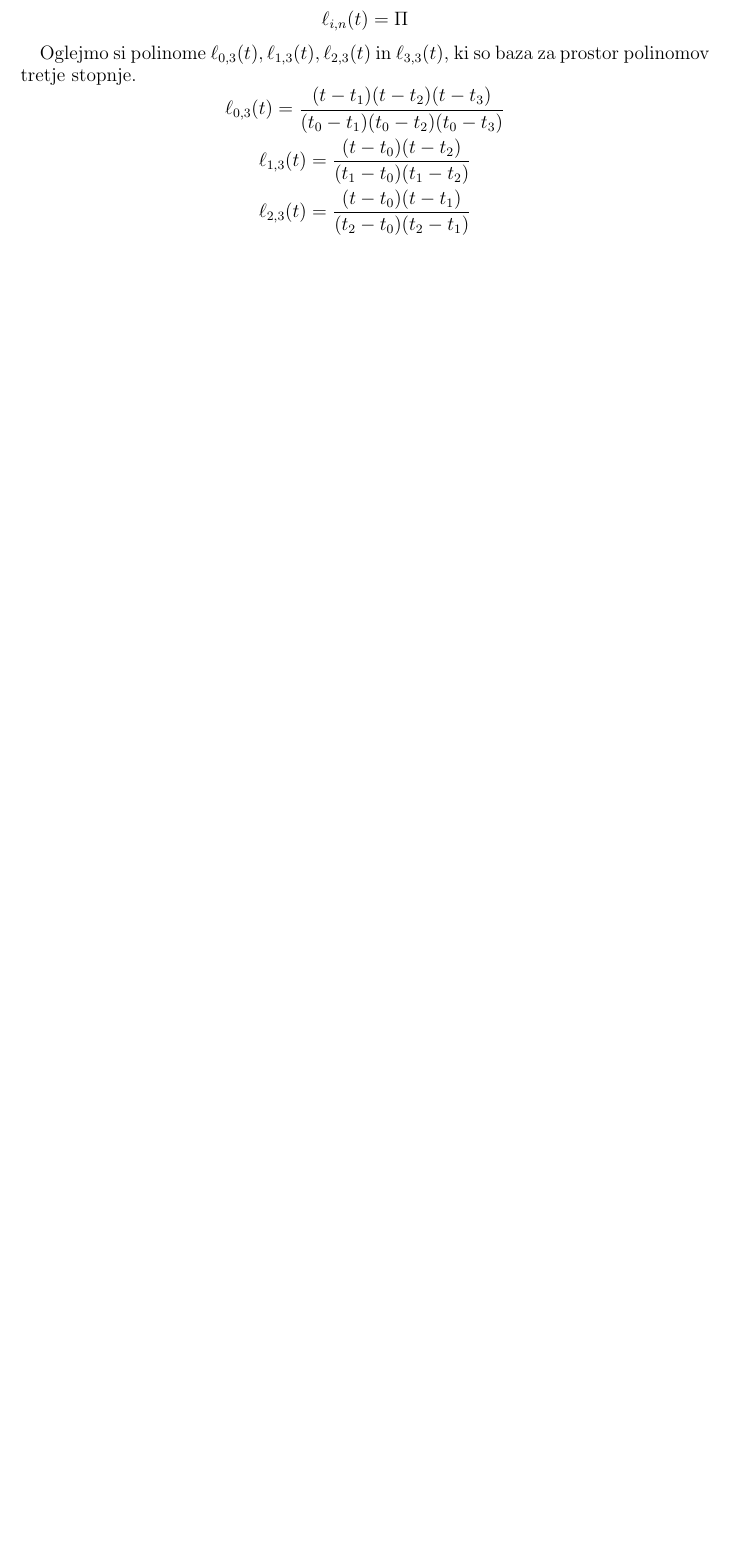
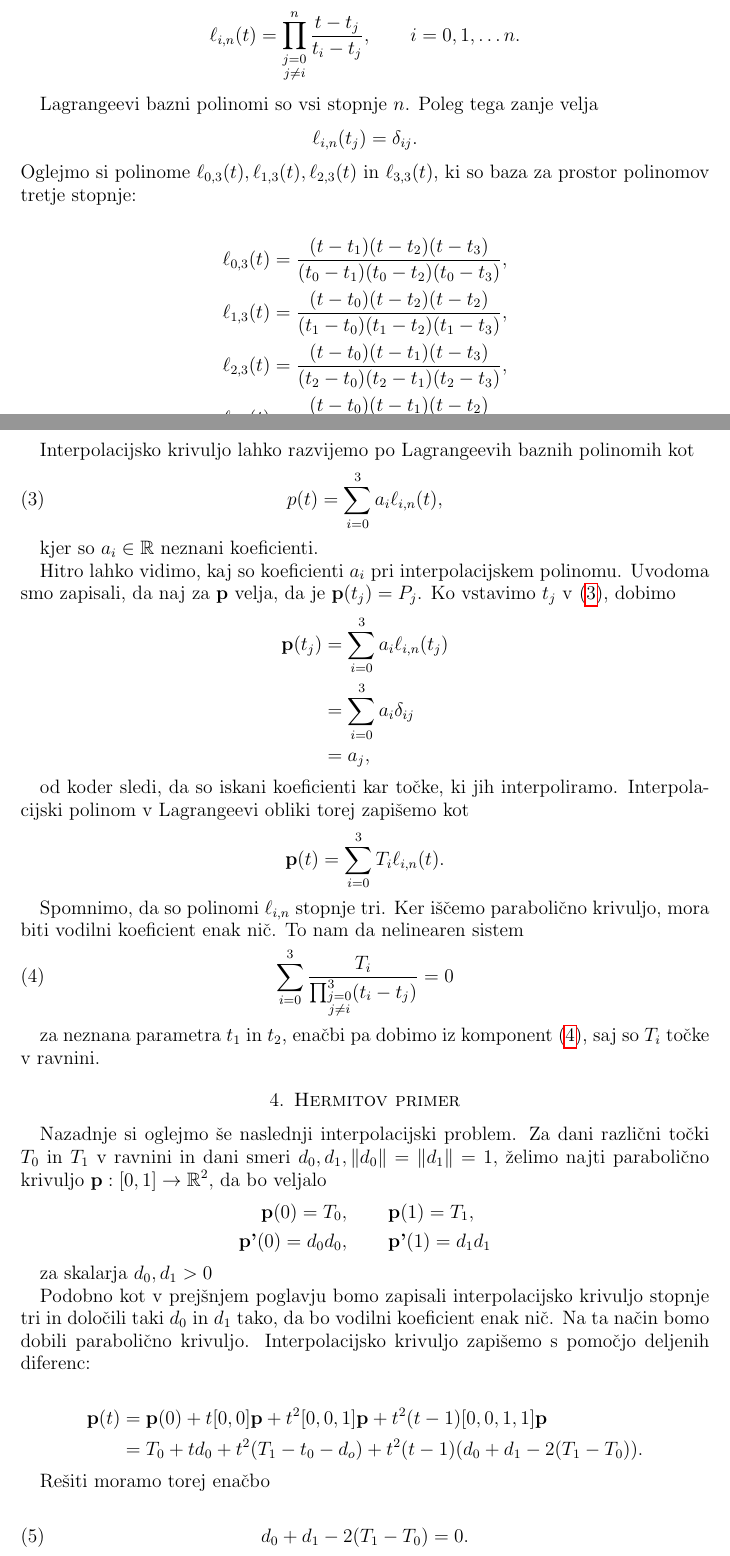
Before and after one commit to tjasabajc/DS, a LaTeX document (delo.tex): part of page 7 of 7 before the commit and two parts of pages 7 and 8 of 9 after it, the two joined at a grey line, cut at the place of the change, the shorter picture padded with empty space. Compiled offline with pdfLaTeX.

Commit message:
Popravljen osnutek
Za oddajo prof. Strletu.

```diff
--- a/delo.tex
+++ b/delo.tex
@@ -272,15 +272,69 @@ Definirajmo najprej Lagrangeeve bazne polinome v splošnem, kasneje pa bomo konk
 \begin{definicija}
 Lagrangeeve bazne polinome stopnje $n$ definiramo
 
-$$ \ell_{i,n}(t) = \Pi $$
+$$ \ell_{i,n}(t) = \prod_{\substack{j=0 \\ j \neq i}}^{n} \frac{t - t_j}{t_i - t_j} , \qquad i = 0, 1, \ldots n.$$
 \end{definicija}
 
+Lagrangeevi bazni polinomi so vsi stopnje $n$. Poleg tega zanje velja $$\ell_{i,n}(t_j) = \delta_{ij}.$$
+Oglejmo si polinome $ \ell_{0,3}(t), \ell_{1,3}(t), \ell_{2,3}(t)$ in $ \ell_{3,3}(t) $, ki so baza za prostor polinomov tretje stopnje:
 
-Oglejmo si polinome $ \ell_{0,3}(t), \ell_{1,3}(t), \ell_{2,3}(t)$ in $ \ell_{3,3}(t) $, ki so baza za prostor polinomov tretje stopnje.
-	$$ \ell_{0,3}(t) =  \frac{(t - t_1)(t - t_2)(t - t_3)}{(t_0 - t_1)(t_0 - t_2)(t_0 - t_3)} $$
-	$$ \ell_{1,3}(t) =  \frac{(t - t_0)(t - t_2)}{(t_1 - t_0)(t_1 - t_2)} $$
-	$$ \ell_{2,3}(t) =  \frac{(t - t_0)(t - t_1)}{(t_2 - t_0)(t_2 - t_1)} $$
+\begin{align*}
+	\ell_{0,3}(t) &= \frac{(t - t_1)(t - t_2)(t - t_3)}{(t_0 - t_1)(t_0 - t_2)(t_0 - t_3)}, \\
+	\ell_{1,3}(t) &= \frac{(t - t_0)(t - t_2)(t - t_2)}{(t_1 - t_0)(t_1 - t_2)(t_1 - t_3)}, \\
+	\ell_{2,3}(t) &= \frac{(t - t_0)(t - t_1)(t - t_3)}{(t_2 - t_0)(t_2 - t_1)(t_2 - t_3)}, \\
+	\ell_{3,3}(t) &= \frac{(t - t_0)(t - t_1)(t - t_2)}{(t_3 - t_0)(t_3 - t_1)(t_3 - t_2)}.
+\end{align*}
 
+Interpolacijsko krivuljo lahko razvijemo po Lagrangeevih baznih polinomih kot
+\begin{equation}\label{razvoj}
+p(t) = \sum_{i=0}^{3} a_i \ell_{i,n}(t),
+\end{equation}
+
+kjer so $a_i \in \R$ neznani koeficienti.
+
+Hitro lahko vidimo, kaj so koeficienti $a_i$ pri interpolacijskem polinomu. Uvodoma smo zapisali, da naj za $\textbf{p}$ velja, da je $\textbf{p}(t_j) = P_j$. Ko vstavimo $t_j$ v \eqref{razvoj}, dobimo
+\begin{align*}
+\textbf{p}(t_j) &=  \sum_{i=0}^{3} a_i \ell_{i,n}(t_j) \\
+	 &= \sum_{i=0}^{3} a_i \delta_{ij} \\
+	&= a_j
+,\end{align*}
+
+od koder sledi, da so iskani koeficienti kar točke, ki jih interpoliramo. Interpolacijski polinom v Lagrangeevi obliki torej zapišemo kot
+$$\textbf{p}(t) = \sum_{i=0}^{3} T_i \ell_{i,n}(t).$$
+
+Spomnimo, da so polinomi $\ell_{i,n}$ stopnje tri. Ker iščemo parabolično krivuljo, mora biti vodilni koeficient enak nič. To nam da nelinearen sistem
+\begin{equation}\label{vodkoef}
+\sum_{i = 0}^{3} \frac{T_i}{\prod_{\substack{j = 0 \\ j \neq i}}^3(t_i - t_j)} = 0
+\end{equation}
+
+za neznana parametra $t_1$ in $t_2$, enačbi pa dobimo iz komponent \eqref{vodkoef}, saj so $T_i$ točke v ravnini.
+
+%%%%%%%%%%%%%%%%%%%%%%%%%%%%%%%%%%%%%%%%%%%%%%%%%%%%%%%%%%%%%%%%%
+
+\section{Hermitov primer}
+
+Nazadnje si oglejmo še naslednji interpolacijski problem. Za dani različni točki $T_0$ in $T_1$ v ravnini in dani smeri $d_0, d_1, \lVert d_0 \rVert = \lVert d_1 \rVert = 1,$ želimo najti parabolično krivuljo $\textbf{p} : [ 0, 1 ] \rightarrow \R^2,$ da bo veljalo
+\begin{align*}
+\textbf{p}(0) = T_0&, \qquad \textbf{p}(1) = T_1, \\
+\textbf{p'}(0) = d_0 d_0&, \qquad \textbf{p'}(1) = d_1 d_1
+\end{align*}
+
+za skalarja $d_0, d_1 > 0$
+
+Podobno kot v prejšnjem poglavju bomo zapisali interpolacijsko krivuljo stopnje tri in določili taki $d_0$ in $d_1$ tako, da bo vodilni koeficient enak nič. Na ta način bomo dobili parabolično krivuljo. Interpolacijsko krivuljo zapišemo s pomočjo deljenih diferenc:
+
+\begin{align*}
+\textbf{p}(t) &= \textbf{p}(0) + t [0,0]\textbf{p} + t^2[0,0,1]\textbf{p} + t^2(t - 1)[0,0,1,1]\textbf{p} \\
+	&= T_0 + t d_0 + t^2(T_1 - t_0 - d_o) + t^2(t - 1)(d_0 + d_1 - 2(T_1 - T_0))
+.\end{align*}
+
+Rešiti moramo torej enačbo
+
+\begin{equation}
+d_0 + d_1 - 2(T_1 - T_0) = 0
+.\end{equation}
+
+%%%%%%%%%%%%%%%%%%%%%%%%%%%%%%%%%%%%%%%%%%%%%%%%%%%%%%%%%%%%%%%%%
 
 \section*{Slovar strokovnih izrazov}
 
```
Also changed, not shown: delo.pdf.
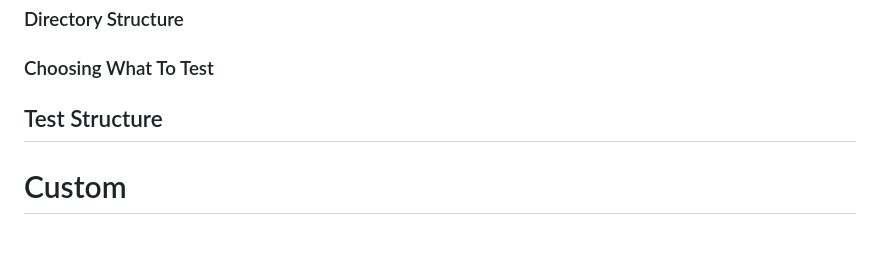
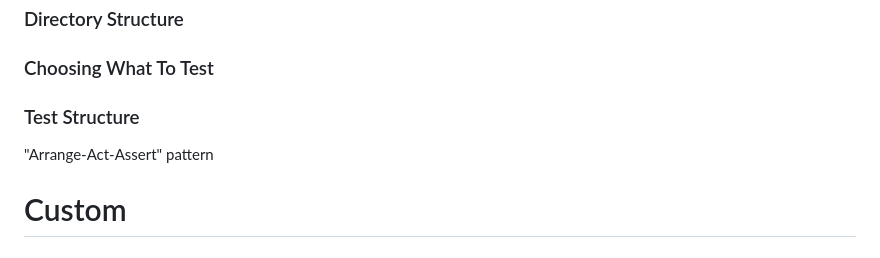
Before and after one commit to Rememberable/examples-laravel, a Markdown page: battle-ready-laravel/README.md, the part around the change. Drawn GitHub-style.

Commit message:
[battle-ready-laravel] add Test Structure for Testing

```diff
--- a/battle-ready-laravel/README.md
+++ b/battle-ready-laravel/README.md
@@ -205,7 +205,9 @@ When writing your tests, it's important that you define a structure before start
 
 ### Choosing What To Test
 
-## Test Structure
+### Test Structure
+
+"Arrange-Act-Assert" pattern
 
 
 # Custom
```
Also changed, not shown: battle-ready-laravel/DIVEDEEP.md (+105 -1 lines).
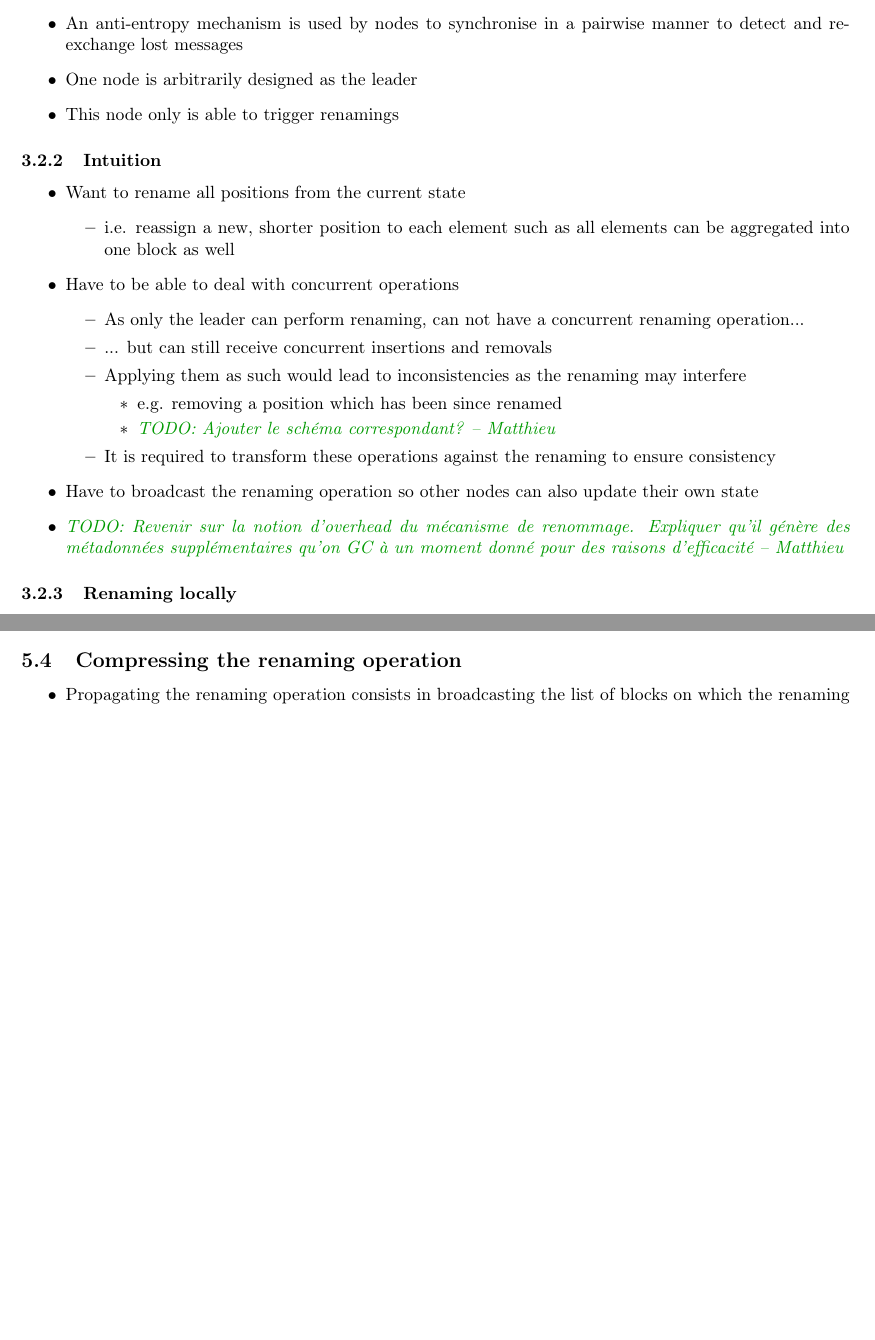
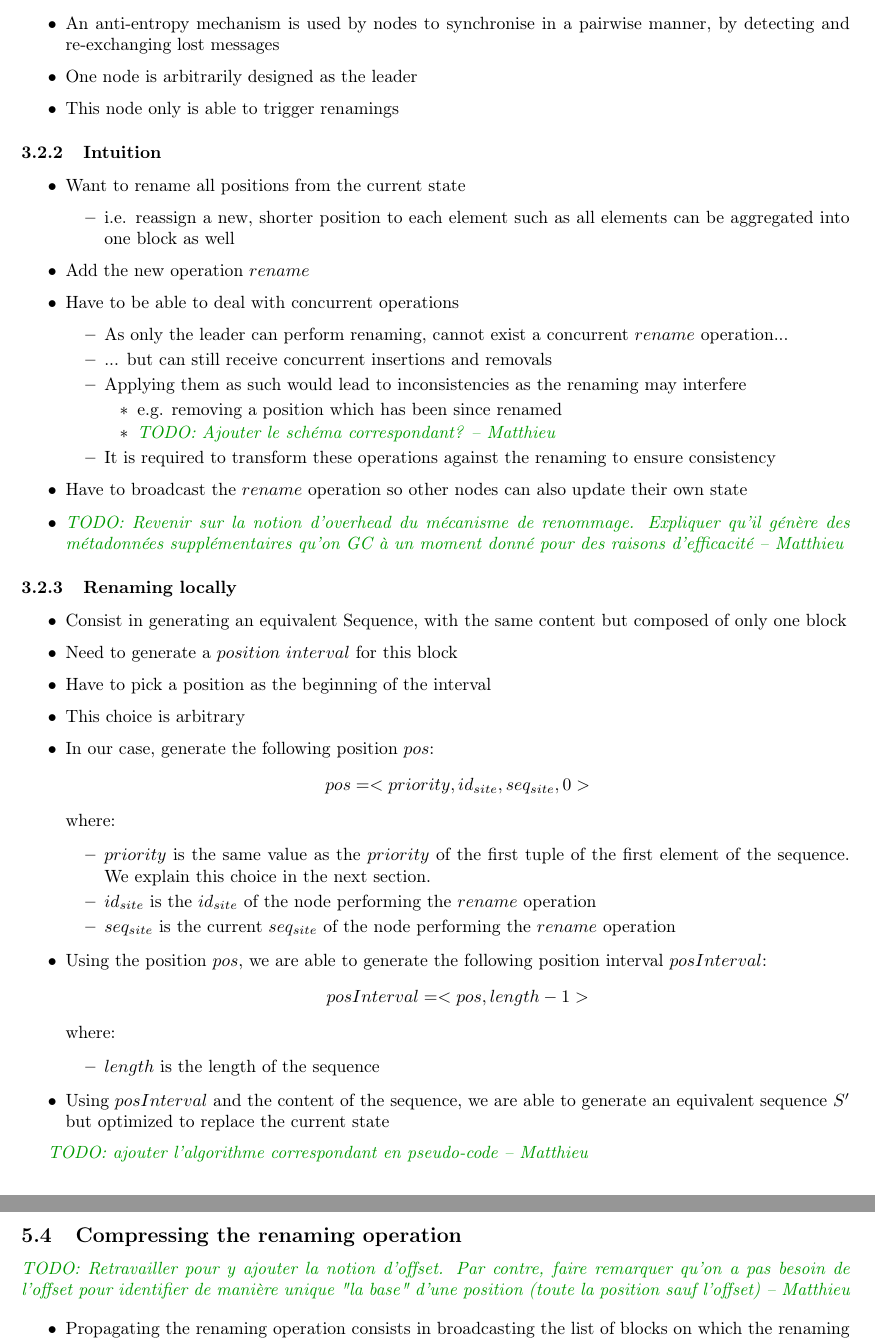
Before and after one commit to MatthieuNICOLAS/paper-renaming-mechanism, a LaTeX document (main.tex): two parts of pages 5 and 7 of 8 before the commit and two parts of pages 5 and 8 of 9 after it, joined at a grey line, cut so that both start at the same text, the shorter picture padded with empty space. Compiled offline with pdfLaTeX.

Commit message:
feat: add notes on renaming locally the sequence

```diff
--- a/main.tex
+++ b/main.tex
@@ -230,7 +230,7 @@
     \begin{itemize}
         \item Removal of an element happens only after its insertion
     \end{itemize}
-    \item An anti-entropy mechanism is used by nodes to synchronise in a pairwise manner to detect and re-exchange lost messages
+    \item An anti-entropy mechanism is used by nodes to synchronise in a pairwise manner, by detecting and re-exchanging lost messages
 
     \item One node is arbitrarily designed as the leader
     \item This node only is able to trigger renamings
@@ -243,9 +243,10 @@
     \begin{itemize}
         \item i.e. reassign a new, shorter position to each element such as all elements can be aggregated into one block as well
     \end{itemize}
+    \item Add the new operation $rename$
     \item Have to be able to deal with concurrent operations
     \begin{itemize}
-        \item As only the leader can perform renaming, can not have a concurrent renaming operation...
+        \item As only the leader can perform renaming, cannot exist a concurrent $rename$ operation...
         \item ... but can still receive concurrent insertions and removals
         \item Applying them as such would lead to inconsistencies as the renaming may interfere
         \begin{itemize}
@@ -254,11 +255,48 @@
         \end{itemize}
         \item It is required to transform these operations against the renaming to ensure consistency
     \end{itemize}
-    \item Have to broadcast the renaming operation so other nodes can also update their own state
+    \item Have to broadcast the $rename$ operation so other nodes can also update their own state
     \item \mnnote{TODO: Revenir sur la notion d'overhead du mécanisme de renommage. Expliquer qu'il génère des métadonnées supplémentaires qu'on GC à un moment donné pour des raisons d'efficacité}
 \end{itemize}
 
 \subsubsection{Renaming locally}
+
+\begin{itemize}
+    \item Consist in generating an equivalent Sequence, with the same content but composed of only one block
+    \item Need to generate a $position \ interval$ for this block
+    \item Have to pick a position as the beginning of the interval
+    \item This choice is arbitrary
+    \item In our case, generate the following position $pos$:
+
+    \begin{center}
+        $pos = <priority, id_{site}, seq_{site}, 0>$
+    \end{center}
+
+    where:
+
+    \begin{itemize}
+        \item $priority$ is the same value as the $priority$ of the first tuple of the first element of the sequence. We explain this choice in the next section.
+        \item $id_{site}$ is the $id_{site}$ of the node performing the $rename$ operation
+        \item $seq_{site}$ is the current $seq_{site}$ of the node performing the $rename$ operation
+    \end{itemize}
+
+    \item Using the position $pos$, we are able to generate the following position interval $posInterval$:
+
+    \begin{center}
+        $posInterval = <pos, length - 1>$
+    \end{center}
+
+    where:
+
+    \begin{itemize}
+        \item $length$ is the length of the sequence
+    \end{itemize}
+
+    \item Using $posInterval$ and the content of the sequence, we are able to generate an equivalent sequence $S'$ but optimized to replace the current state
+\end{itemize}
+
+\mnnote{TODO: ajouter l'algorithme correspondant en pseudo-code}
+
 \subsubsection{Dealing with concurrent operations}
 \subsubsection{Applying a remotely generated renaming operation}
 \subsubsection{Garbage collection}
@@ -346,6 +384,8 @@
 
 \subsection{Compressing the renaming operation}
 
+\mnnote{TODO: Retravailler pour y ajouter la notion d'offset. Par contre, faire remarquer qu'on a pas besoin de l'offset pour identifier de manière unique "la base" d'une position (toute la position sauf l'offset)}
+
 \begin{itemize}
     \item Propagating the renaming operation consists in broadcasting the list of blocks on which the renaming was performed, so that other nodes are able to compute the same rewriting rules
     \item This could prove costly, as the state before renaming can be composed of many blocks, each using long positions
```
Also changed, not shown: main.pdf, main.tex (2 more changed lines).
────────
Your objective -
Search the records for the word "equation". Copy each line where it appears.

Your solution -
+\begin{equation}\label{razvoj}
+\end{equation}
+\begin{equation}\label{vodkoef}
+\end{equation}
+\begin{equation}
+.\end{equation}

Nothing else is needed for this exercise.